As I knew I wanted to move to Australia to start my career in the mining industry, I realised that I wouldn’t be able to apply for jobs until I had moved to the country. Therefore, I applied for my working holiday visa (417), which allowed me the right to work in Australia for 12 months. To be able to apply for my second working holiday visa, I needed to complete 6 months regional work. Fortunately, working in the mining industry is classed as regional work in Australia.
Initially, when I arrived in Western Australia, I struggled to find work because of the time of year – in the summer months (December/January) lots of exploration programs shut down due to the extreme heat. After some perseverance, I found a contract job with SRK Consulting, after reaching out to a principal Geologist via LinkedIn. I would recommend anyone thinking about a career in the mining industry to utilise LinkedIn, as it can connect you with people working in a range of commodities all over the world.

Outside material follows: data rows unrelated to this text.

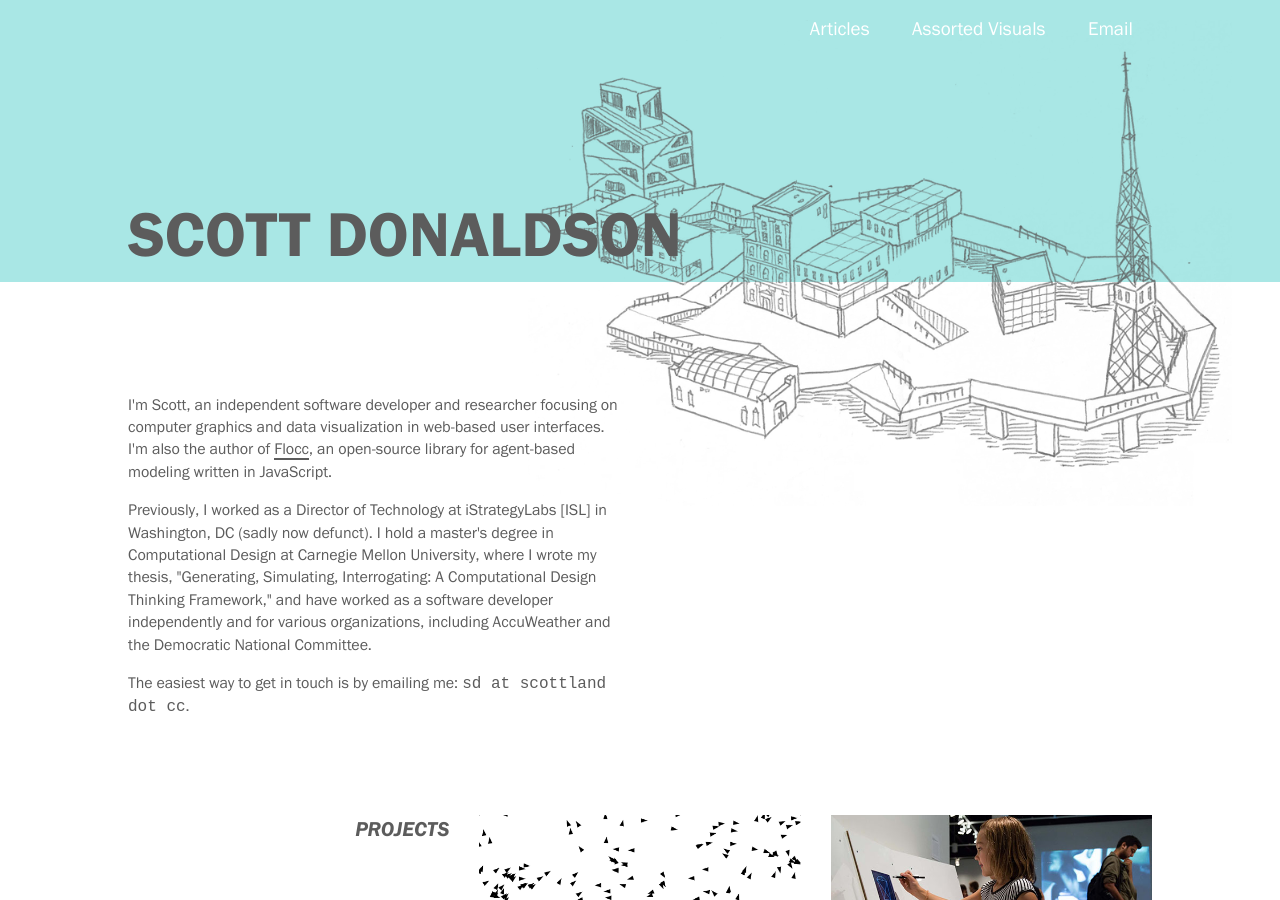
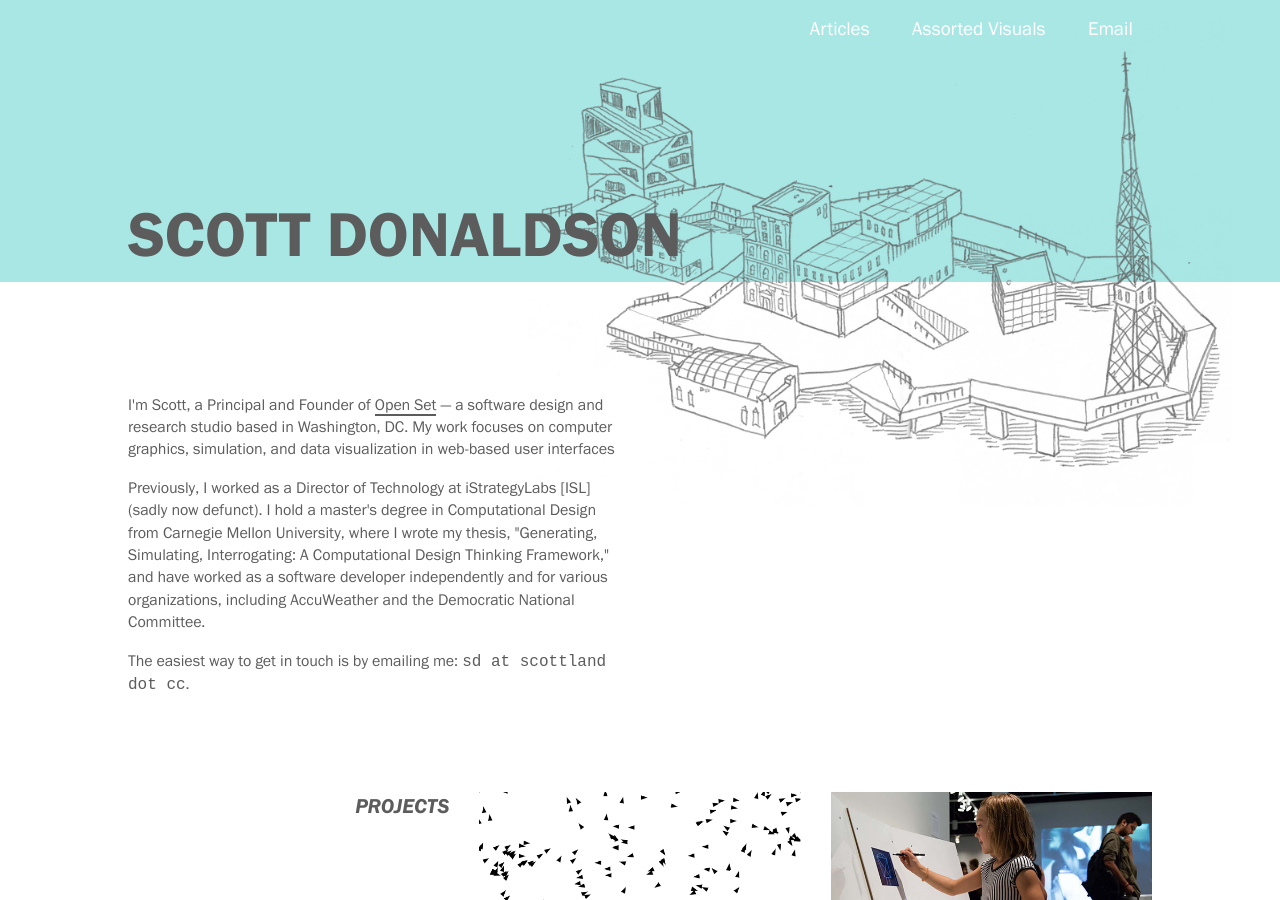
Before and after one commit to scottdonaldson/scottland.cc, a Jekyll site: the page built from index.html, in a window 1280 px wide and 900 px high. Built offline with Jekyll 4.4.1, drawn with Linux system fonts in a browser that asks for light colours; comment, search, counter and statistics services are not loaded.

Commit message:
update intro to me

```diff
--- a/index.html
+++ b/index.html
@@ -8,8 +8,8 @@ class: home
     <div class="container full-width">
 
         <div class="six columns normalize">
-			<p>I'm Scott, an independent software developer and researcher focusing on computer graphics and data visualization in web-based user interfaces. I'm also the author of <a href="https://flocc.network">Flocc</a>, an open-source library for agent-based modeling written in JavaScript.</p>
-			<p>Previously, I worked as a Director of Technology at iStrategyLabs [ISL] in Washington, DC (sadly now defunct). I hold a master's degree in Computational Design at Carnegie Mellon University, where I wrote my thesis, "Generating, Simulating, Interrogating: A Computational Design Thinking Framework," and have worked as a software developer independently and for various organizations, including AccuWeather and the Democratic National Committee.</p>
+			<p>I'm Scott, a Principal and Founder of <a href="https://openset.tech">Open Set</a> &mdash; a software design and research studio based in Washington, DC. My work focuses on computer graphics, simulation, and data visualization in web-based user interfaces</p>
+			<p>Previously, I worked as a Director of Technology at iStrategyLabs [ISL] (sadly now defunct). I hold a master's degree in Computational Design from Carnegie Mellon University, where I wrote my thesis, "Generating, Simulating, Interrogating: A Computational Design Thinking Framework," and have worked as a software developer independently and for various organizations, including AccuWeather and the Democratic National Committee.</p>
             <p>The easiest way to get in touch is by emailing me: <code>sd at scottland dot cc</code>.</a></p>
         </div>
 
```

What is a typical day in the life of an Exploration Geologist?
My typical day starts with waking up and getting ready for the morning meeting at 5.45am. Here, we have a debrief about who is assigned to what activities for the day and a chance to report any hazards or incidents. I then prepare my work vehicle to ensure I have all the correct equipment and supplies I’ll need whilst working out in the field. I have been working as a geologist on either a reverse circulation (RC) rig or an air core (AC) rig. It is my responsibility to log the geology of the rock samples and to check the sampling process is being carried out correctly, including any QAQC (quality assurance and quality control). I also have to make sure everyone on the rig is correctly carrying out health and safety procedures. When I get back from the field I have to report to my Senior Geologist. I have to complete any data input, complete cross sections and write daily/weekly reports. I currently work a roster of 2 weeks on and 1 week off, and my days are 12 hours long, working in extreme heat.
Do you travel widely as part of your work?
As I am still early on in my career I have only worked in Western Australia. However, I am aware of the potential for extensive travel as mining is a global industry. I hope to get a chance to work in either Africa or South America in the future.
Where do you see yourself in 5 years?
I hope to work my way up to being a Project Geologist, being responsible for managing a team of geologists and having an input on where drilling should be carried out. I also hope to be able to get more involved with engaging with female students who are thinking of going into mining. I want them to know that it is very much an industry for women as well.
air core rigchemistrycross-sectionsfieldworkGEMSGeologygold deposithealth and safetyindependent mappinginternshipmining geologyore depositquality assurancereverse circulation rigrock samplessedimentary processesstructural mappingthrust sheetsupper cretaceousvoluntary work